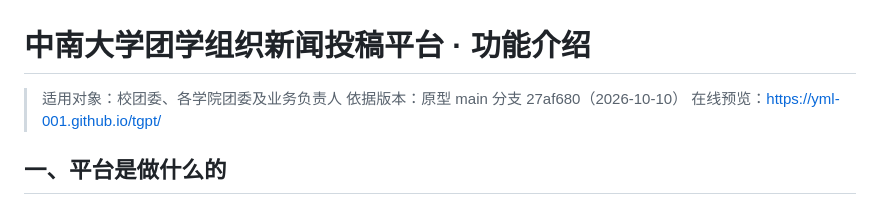
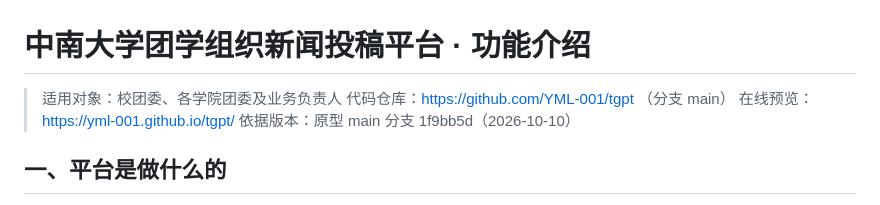
Before and after one commit to YML-001/tgpt, a Markdown page: docs/功能介绍.md, the part around the change. GitHub-like rendering.

```diff
--- a/docs/功能介绍.md
+++ b/docs/功能介绍.md
@@ -1,8 +1,9 @@
 # 中南大学团学组织新闻投稿平台 · 功能介绍
 
 > 适用对象：校团委、各学院团委及业务负责人
-> 依据版本：原型 main 分支 27af680（2026-10-10）
+> 代码仓库：https://github.com/YML-001/tgpt （分支 main）
 > 在线预览：https://yml-001.github.io/tgpt/
+> 依据版本：原型 main 分支 1f9bb5d（2026-10-10）
 
 ## 一、平台是做什么的
 
```
Also changed, not shown: docs/开发需求说明PRD.md (+4 -3 lines), docs/消息与模板.md (+3 -1 lines).
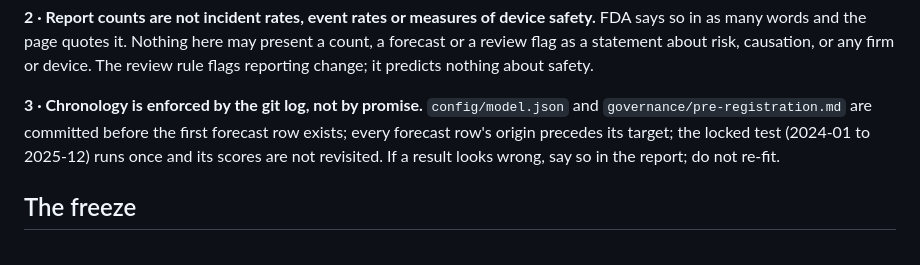
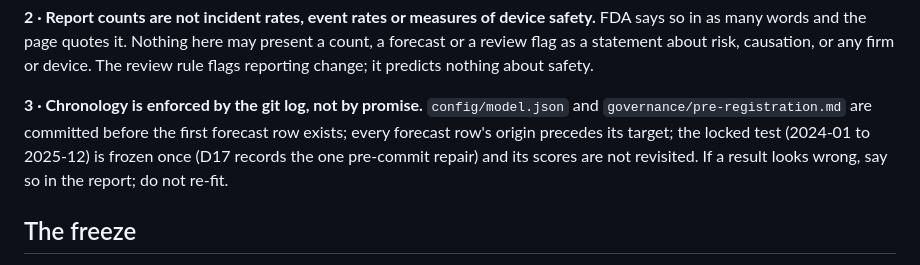
Before and after one commit to RobbinsAnalytics/cascadia-early-warning, a Markdown page: CLAUDE.md, the part around the change. Rendered like a GitHub page.

Commit message:
CLAUDE.md: the locked test is frozen once, not run once (D17)
Co-Authored-By: Claude Opus 5.5 <noreply@anthropic.com>
Claude-Session: https://claude.ai/code/session_01M3T2WB49kJR41Sxjwgy5tv

```diff
--- a/CLAUDE.md
+++ b/CLAUDE.md
@@ -34,7 +34,7 @@ predicts nothing about safety.
 **3 · Chronology is enforced by the git log, not by promise.** `config/model.json`
 and `governance/pre-registration.md` are committed before the first forecast
 row exists; every forecast row's origin precedes its target; the locked test
-(2024-01 to 2025-12) runs once and its scores are not revisited. If a result
+(2024-01 to 2025-12) is frozen once (D17 records the one pre-commit repair) and its scores are not revisited. If a result
 looks wrong, say so in the report; do not re-fit.
 
 ## The freeze
```
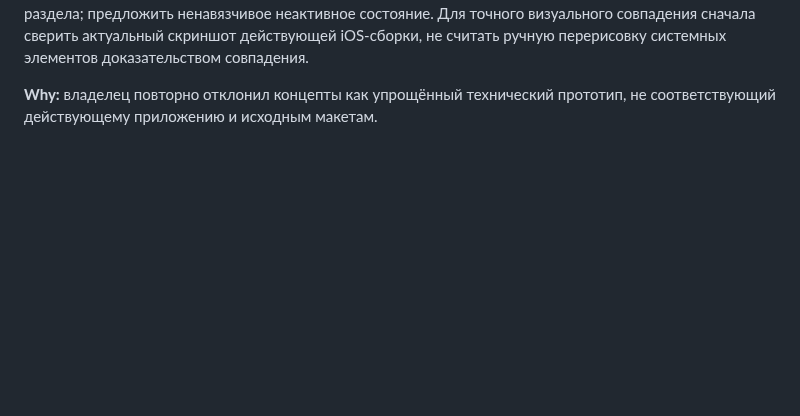
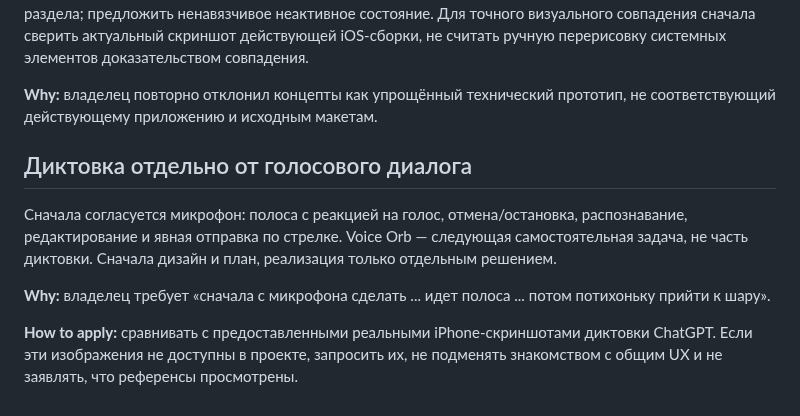
Before and after one commit to Sergalmazfas/Talk-Hint-VM, a Markdown page: .agents/memory/chat-foundation-scope.md, the part around the change. Drawn GitHub-style; blank space fills up the shorter version.

Commit message:
Update chat foundation scope documentation
Replit-Commit-Author: Agent

```diff
--- a/.agents/memory/chat-foundation-scope.md
+++ b/.agents/memory/chat-foundation-scope.md
@@ -47,3 +47,17 @@ iOS TalkHint: экран, постоянные разговоры, тексто
 
 **Why:** владелец повторно отклонил концепты как упрощённый технический
 прототип, не соответствующий действующему приложению и исходным макетам.
+
+## Диктовка отдельно от голосового диалога
+
+Сначала согласуется микрофон: полоса с реакцией на голос, отмена/остановка,
+распознавание, редактирование и явная отправка по стрелке. Voice Orb —
+следующая самостоятельная задача, не часть диктовки. Сначала дизайн и план,
+реализация только отдельным решением.
+
+**Why:** владелец требует «сначала с микрофона сделать ... идет полоса ...
+потом потихоньку прийти к шару».
+
+**How to apply:** сравнивать с предоставленными реальными iPhone-скриншотами
+диктовки ChatGPT. Если эти изображения не доступны в проекте, запросить их,
+не подменять знакомством с общим UX и не заявлять, что референсы просмотрены.
```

* * *

▸ Exercise description:
Would you copy the records word for word, without any of their pictures?

▸ Output below:
Before and after one commit to YML-001/tgpt, a Markdown page: docs/功能介绍.md, the part around the change. GitHub-like rendering.

```diff
--- a/docs/功能介绍.md
+++ b/docs/功能介绍.md
@@ -1,8 +1,9 @@
 # 中南大学团学组织新闻投稿平台 · 功能介绍
 
 > 适用对象：校团委、各学院团委及业务负责人
-> 依据版本：原型 main 分支 27af680（2026-10-10）
+> 代码仓库：https://github.com/YML-001/tgpt （分支 main）
 > 在线预览：https://yml-001.github.io/tgpt/
+> 依据版本：原型 main 分支 1f9bb5d（2026-10-10）
 
 ## 一、平台是做什么的
 
```
Also changed, not shown: docs/开发需求说明PRD.md (+4 -3 lines), docs/消息与模板.md (+3 -1 lines).
Before and after one commit to RobbinsAnalytics/cascadia-early-warning, a Markdown page: CLAUDE.md, the part around the change. Rendered like a GitHub page.

Commit message:
CLAUDE.md: the locked test is frozen once, not run once (D17)
Co-Authored-By: Claude Opus 5.5 <noreply@anthropic.com>
Claude-Session: https://claude.ai/code/session_01M3T2WB49kJR41Sxjwgy5tv

```diff
--- a/CLAUDE.md
+++ b/CLAUDE.md
@@ -34,7 +34,7 @@ predicts nothing about safety.
 **3 · Chronology is enforced by the git log, not by promise.** `config/model.json`
 and `governance/pre-registration.md` are committed before the first forecast
 row exists; every forecast row's origin precedes its target; the locked test
-(2024-01 to 2025-12) runs once and its scores are not revisited. If a result
+(2024-01 to 2025-12) is frozen once (D17 records the one pre-commit repair) and its scores are not revisited. If a result
 looks wrong, say so in the report; do not re-fit.
 
 ## The freeze
```
Before and after one commit to Sergalmazfas/Talk-Hint-VM, a Markdown page: .agents/memory/chat-foundation-scope.md, the part around the change. Drawn GitHub-style; blank space fills up the shorter version.

Commit message:
Update chat foundation scope documentation
Replit-Commit-Author: Agent

```diff
--- a/.agents/memory/chat-foundation-scope.md
+++ b/.agents/memory/chat-foundation-scope.md
@@ -47,3 +47,17 @@ iOS TalkHint: экран, постоянные разговоры, тексто
 
 **Why:** владелец повторно отклонил концепты как упрощённый технический
 прототип, не соответствующий действующему приложению и исходным макетам.
+
+## Диктовка отдельно от голосового диалога
+
+Сначала согласуется микрофон: полоса с реакцией на голос, отмена/остановка,
+распознавание, редактирование и явная отправка по стрелке. Voice Orb —
+следующая самостоятельная задача, не часть диктовки. Сначала дизайн и план,
+реализация только отдельным решением.
+
+**Why:** владелец требует «сначала с микрофона сделать ... идет полоса ...
+потом потихоньку прийти к шару».
+
+**How to apply:** сравнивать с предоставленными реальными iPhone-скриншотами
+диктовки ChatGPT. Если эти изображения не доступны в проекте, запросить их,
+не подменять знакомством с общим UX и не заявлять, что референсы просмотрены.
```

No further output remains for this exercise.